◆ **Action item**
Identify each line in the records below that contains the word "section", and copy it.

◆ **Extracted records**

[Start of Attachment]

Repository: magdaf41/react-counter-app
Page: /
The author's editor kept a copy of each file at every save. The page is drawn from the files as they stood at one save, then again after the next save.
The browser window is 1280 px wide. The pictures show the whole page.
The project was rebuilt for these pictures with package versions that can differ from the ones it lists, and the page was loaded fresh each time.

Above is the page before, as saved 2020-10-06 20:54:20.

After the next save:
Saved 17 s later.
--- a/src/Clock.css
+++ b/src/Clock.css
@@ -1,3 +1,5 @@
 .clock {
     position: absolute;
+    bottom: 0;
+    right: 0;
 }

[End of Attachment]
[Start of Attachment]

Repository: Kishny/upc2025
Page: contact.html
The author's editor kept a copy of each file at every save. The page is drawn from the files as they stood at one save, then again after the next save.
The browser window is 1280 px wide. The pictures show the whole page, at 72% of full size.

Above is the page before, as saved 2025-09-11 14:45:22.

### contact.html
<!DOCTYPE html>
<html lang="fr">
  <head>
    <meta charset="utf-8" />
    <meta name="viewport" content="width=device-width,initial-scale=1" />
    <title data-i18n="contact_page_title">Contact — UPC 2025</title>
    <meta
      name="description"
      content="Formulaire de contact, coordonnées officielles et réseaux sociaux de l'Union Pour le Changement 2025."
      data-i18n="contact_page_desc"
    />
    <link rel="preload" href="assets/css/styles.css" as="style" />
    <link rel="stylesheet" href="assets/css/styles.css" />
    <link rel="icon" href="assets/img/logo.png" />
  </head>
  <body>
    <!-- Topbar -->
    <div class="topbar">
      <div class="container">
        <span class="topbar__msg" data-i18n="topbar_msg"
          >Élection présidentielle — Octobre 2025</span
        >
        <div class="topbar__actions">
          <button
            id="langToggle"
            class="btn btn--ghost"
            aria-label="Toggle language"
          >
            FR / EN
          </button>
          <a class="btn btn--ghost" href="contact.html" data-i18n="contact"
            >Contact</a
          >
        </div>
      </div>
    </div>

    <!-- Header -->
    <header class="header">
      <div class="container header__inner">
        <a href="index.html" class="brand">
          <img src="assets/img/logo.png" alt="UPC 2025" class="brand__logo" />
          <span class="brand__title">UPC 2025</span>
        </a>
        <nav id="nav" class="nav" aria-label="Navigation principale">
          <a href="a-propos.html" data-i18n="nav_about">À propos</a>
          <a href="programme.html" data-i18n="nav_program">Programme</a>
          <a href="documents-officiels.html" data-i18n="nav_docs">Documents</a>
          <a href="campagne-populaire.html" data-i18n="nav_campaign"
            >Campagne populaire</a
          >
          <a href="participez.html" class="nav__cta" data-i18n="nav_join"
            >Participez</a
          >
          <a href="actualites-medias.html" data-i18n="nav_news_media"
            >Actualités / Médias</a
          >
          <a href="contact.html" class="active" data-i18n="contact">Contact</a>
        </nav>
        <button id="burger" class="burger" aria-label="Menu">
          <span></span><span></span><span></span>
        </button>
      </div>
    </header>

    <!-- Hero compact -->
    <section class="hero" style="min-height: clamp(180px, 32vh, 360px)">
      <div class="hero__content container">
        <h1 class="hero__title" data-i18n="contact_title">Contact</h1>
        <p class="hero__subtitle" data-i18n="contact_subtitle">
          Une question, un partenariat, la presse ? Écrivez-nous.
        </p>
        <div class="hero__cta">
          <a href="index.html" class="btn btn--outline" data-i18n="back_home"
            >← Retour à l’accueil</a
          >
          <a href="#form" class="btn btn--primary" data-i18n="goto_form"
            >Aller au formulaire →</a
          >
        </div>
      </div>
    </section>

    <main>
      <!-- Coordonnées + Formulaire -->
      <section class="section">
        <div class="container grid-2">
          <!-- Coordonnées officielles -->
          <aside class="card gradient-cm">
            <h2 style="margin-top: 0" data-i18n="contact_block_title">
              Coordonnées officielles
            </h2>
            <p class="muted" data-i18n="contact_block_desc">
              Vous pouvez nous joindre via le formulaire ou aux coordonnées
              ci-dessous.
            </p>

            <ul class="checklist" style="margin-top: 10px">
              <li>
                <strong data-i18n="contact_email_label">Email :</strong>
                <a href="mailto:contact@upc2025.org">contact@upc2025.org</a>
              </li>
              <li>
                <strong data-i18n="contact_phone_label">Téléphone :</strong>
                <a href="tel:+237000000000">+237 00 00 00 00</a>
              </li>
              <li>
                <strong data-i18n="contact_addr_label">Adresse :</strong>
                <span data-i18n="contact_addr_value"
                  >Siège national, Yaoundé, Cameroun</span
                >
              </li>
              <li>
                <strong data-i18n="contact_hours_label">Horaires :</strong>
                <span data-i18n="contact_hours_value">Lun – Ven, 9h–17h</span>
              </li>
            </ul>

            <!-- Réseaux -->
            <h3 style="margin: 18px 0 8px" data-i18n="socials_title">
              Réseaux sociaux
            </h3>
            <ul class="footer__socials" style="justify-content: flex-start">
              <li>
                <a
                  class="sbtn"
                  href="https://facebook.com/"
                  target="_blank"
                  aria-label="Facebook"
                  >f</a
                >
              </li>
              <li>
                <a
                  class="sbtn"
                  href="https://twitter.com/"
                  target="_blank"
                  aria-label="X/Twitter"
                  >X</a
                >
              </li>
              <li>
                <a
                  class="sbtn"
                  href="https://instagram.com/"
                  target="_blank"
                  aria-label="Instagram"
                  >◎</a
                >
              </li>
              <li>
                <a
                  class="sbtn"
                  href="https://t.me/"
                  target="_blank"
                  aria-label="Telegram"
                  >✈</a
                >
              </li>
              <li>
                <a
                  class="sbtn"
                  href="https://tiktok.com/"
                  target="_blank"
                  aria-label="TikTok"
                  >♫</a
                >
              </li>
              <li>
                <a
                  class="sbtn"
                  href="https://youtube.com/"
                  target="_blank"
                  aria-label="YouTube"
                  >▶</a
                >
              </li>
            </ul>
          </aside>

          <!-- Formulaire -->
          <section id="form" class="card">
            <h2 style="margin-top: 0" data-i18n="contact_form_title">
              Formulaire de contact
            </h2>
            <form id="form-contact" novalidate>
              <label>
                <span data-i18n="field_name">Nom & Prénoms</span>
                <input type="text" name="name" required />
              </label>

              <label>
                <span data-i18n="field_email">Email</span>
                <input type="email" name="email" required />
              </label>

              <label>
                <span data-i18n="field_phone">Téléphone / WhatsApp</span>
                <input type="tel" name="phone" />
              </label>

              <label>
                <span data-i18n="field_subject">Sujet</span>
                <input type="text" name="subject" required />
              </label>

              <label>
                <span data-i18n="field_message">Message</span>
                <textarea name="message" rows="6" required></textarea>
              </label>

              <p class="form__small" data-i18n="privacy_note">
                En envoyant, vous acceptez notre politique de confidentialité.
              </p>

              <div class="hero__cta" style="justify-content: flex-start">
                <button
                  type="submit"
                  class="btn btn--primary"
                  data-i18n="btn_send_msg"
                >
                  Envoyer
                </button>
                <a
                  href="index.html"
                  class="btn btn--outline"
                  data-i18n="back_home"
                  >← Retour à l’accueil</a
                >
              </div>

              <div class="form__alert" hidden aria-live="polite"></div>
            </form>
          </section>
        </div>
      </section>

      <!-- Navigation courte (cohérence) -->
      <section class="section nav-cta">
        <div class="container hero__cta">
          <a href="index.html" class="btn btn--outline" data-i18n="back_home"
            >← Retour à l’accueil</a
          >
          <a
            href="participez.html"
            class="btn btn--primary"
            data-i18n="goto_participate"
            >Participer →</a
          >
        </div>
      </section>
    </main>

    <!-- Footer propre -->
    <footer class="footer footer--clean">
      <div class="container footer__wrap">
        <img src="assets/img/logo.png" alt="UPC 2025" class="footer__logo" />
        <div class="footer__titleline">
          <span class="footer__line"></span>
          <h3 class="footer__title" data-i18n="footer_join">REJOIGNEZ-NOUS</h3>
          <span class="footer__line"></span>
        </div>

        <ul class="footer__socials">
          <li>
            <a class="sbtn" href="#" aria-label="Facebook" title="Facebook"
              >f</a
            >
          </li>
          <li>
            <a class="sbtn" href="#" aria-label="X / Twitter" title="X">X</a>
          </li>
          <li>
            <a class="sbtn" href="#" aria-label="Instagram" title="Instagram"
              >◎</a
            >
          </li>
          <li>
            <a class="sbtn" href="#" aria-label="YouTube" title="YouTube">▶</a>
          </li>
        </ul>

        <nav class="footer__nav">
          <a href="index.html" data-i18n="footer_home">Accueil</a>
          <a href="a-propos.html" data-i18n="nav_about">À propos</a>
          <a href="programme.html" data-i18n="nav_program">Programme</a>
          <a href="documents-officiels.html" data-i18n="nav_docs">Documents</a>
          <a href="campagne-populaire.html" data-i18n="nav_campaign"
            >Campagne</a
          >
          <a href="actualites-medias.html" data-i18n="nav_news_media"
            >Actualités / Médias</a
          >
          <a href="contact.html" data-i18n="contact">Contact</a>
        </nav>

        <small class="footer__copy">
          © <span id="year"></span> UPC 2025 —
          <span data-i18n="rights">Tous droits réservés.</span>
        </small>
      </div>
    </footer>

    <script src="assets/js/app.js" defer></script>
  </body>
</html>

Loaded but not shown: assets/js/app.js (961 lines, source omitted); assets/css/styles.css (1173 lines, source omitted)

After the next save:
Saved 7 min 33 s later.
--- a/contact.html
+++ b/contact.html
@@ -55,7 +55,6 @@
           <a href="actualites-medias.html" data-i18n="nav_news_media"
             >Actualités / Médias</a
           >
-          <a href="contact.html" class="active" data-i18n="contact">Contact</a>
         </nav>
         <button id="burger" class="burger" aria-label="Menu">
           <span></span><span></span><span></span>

[End of Attachment]
[Start of Attachment]

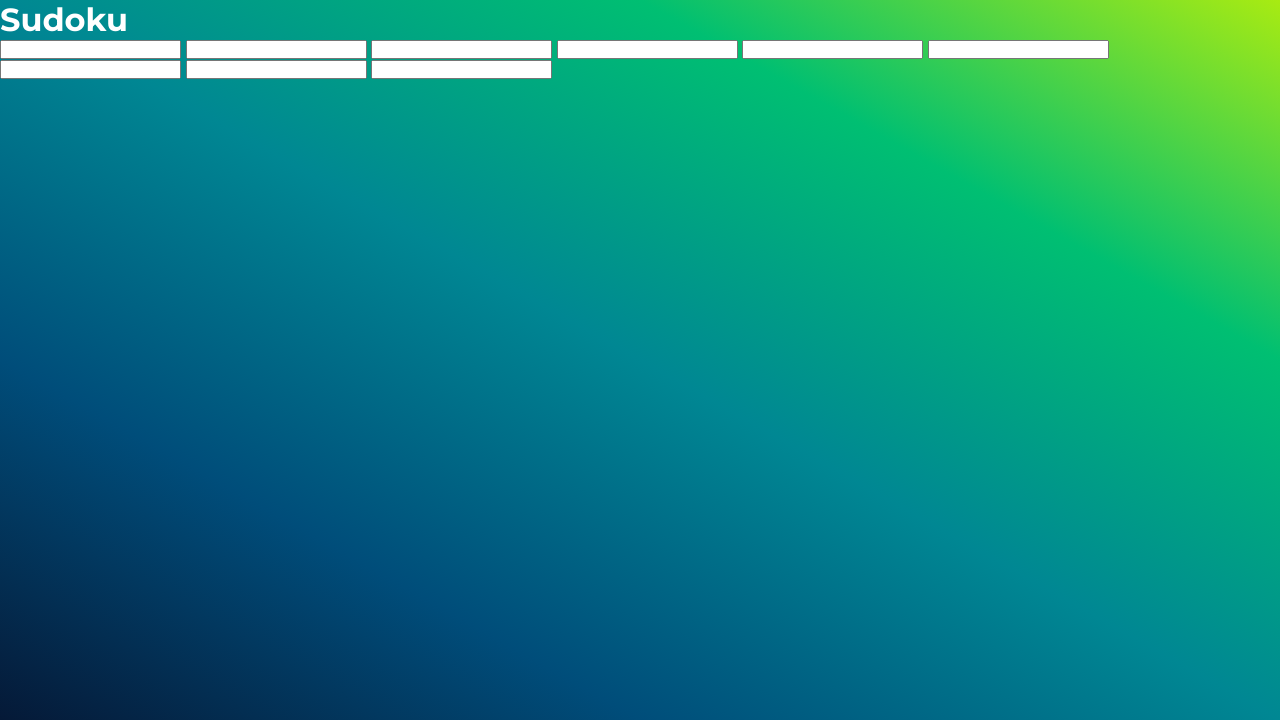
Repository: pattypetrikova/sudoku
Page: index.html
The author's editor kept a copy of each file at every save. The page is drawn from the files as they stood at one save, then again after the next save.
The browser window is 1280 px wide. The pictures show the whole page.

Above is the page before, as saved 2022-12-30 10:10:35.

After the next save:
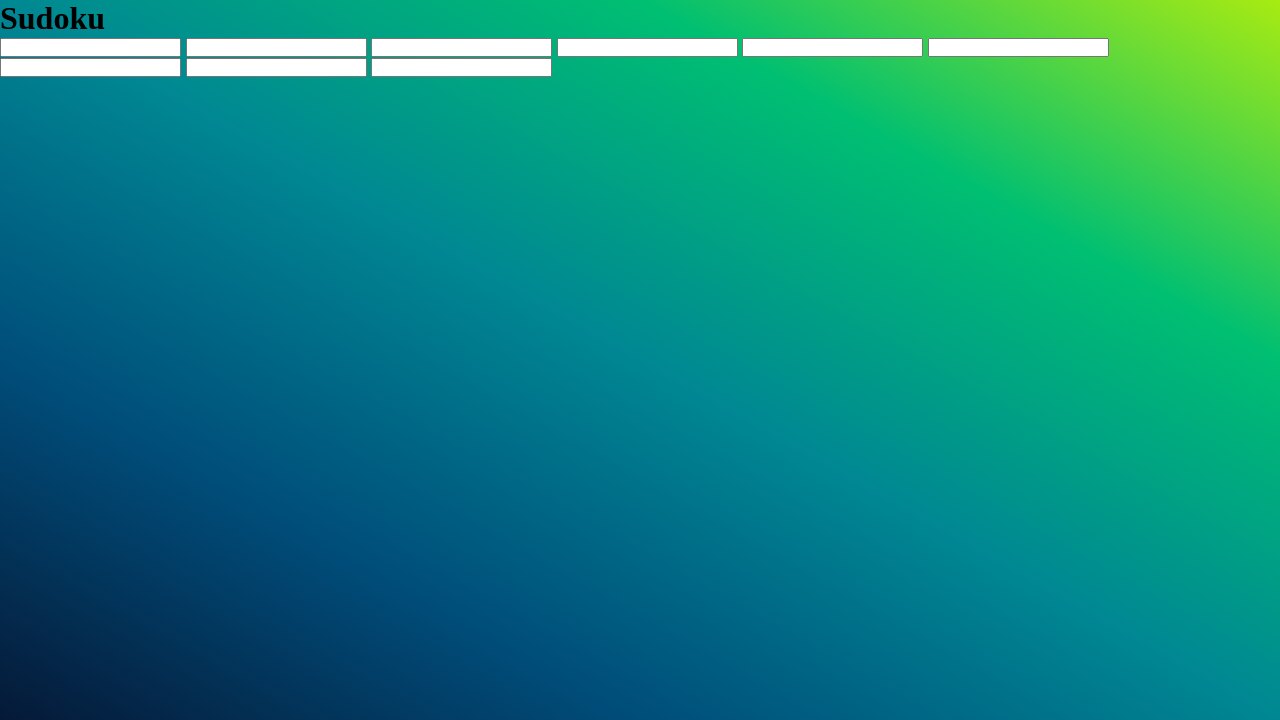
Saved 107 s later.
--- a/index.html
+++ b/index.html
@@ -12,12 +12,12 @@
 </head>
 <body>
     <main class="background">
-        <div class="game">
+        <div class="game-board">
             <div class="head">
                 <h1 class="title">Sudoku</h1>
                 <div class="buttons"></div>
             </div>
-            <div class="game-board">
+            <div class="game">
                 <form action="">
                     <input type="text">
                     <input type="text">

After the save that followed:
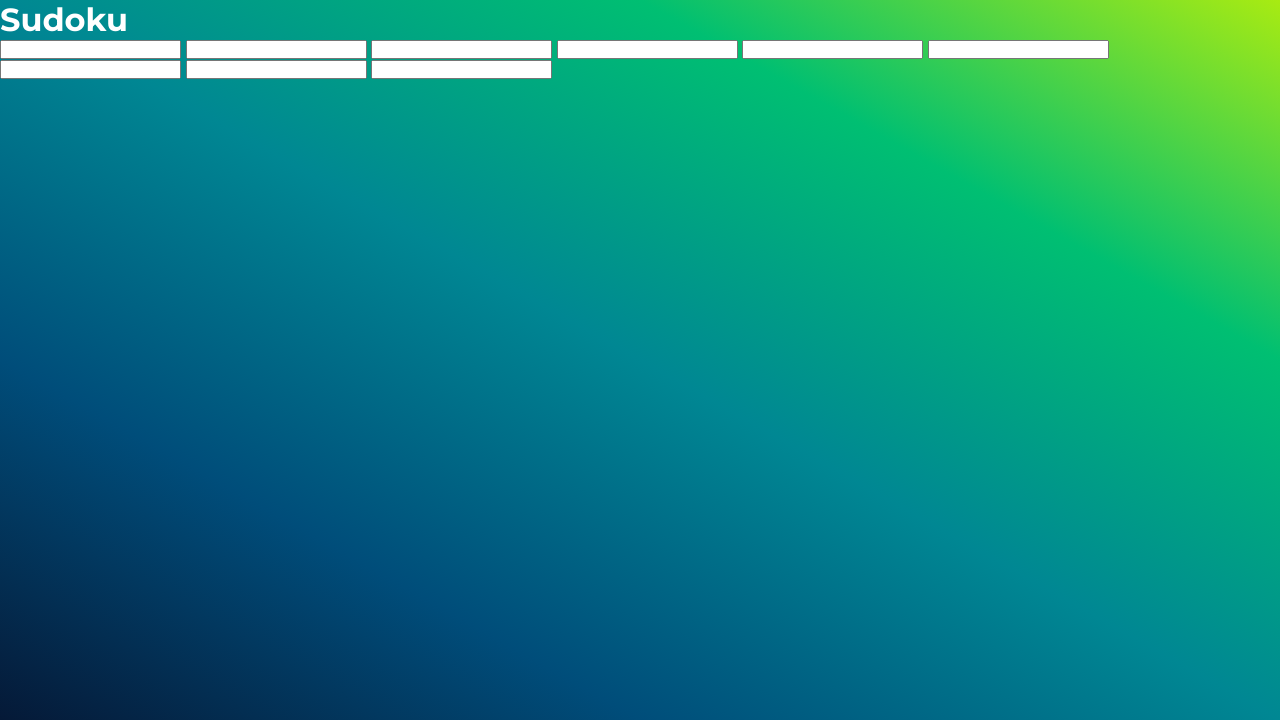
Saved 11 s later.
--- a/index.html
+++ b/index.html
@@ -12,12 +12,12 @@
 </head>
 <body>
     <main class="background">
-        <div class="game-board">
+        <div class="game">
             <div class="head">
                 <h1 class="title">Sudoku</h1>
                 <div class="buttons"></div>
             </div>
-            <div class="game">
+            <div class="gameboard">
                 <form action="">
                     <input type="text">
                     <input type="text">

[End of Attachment]

◆ **Task solution**
    <section class="hero" style="min-height: clamp(180px, 32vh, 360px)">
    </section>
      <section class="section">
          <section id="form" class="card">
          </section>
      </section>
      <section class="section nav-cta">
      </section>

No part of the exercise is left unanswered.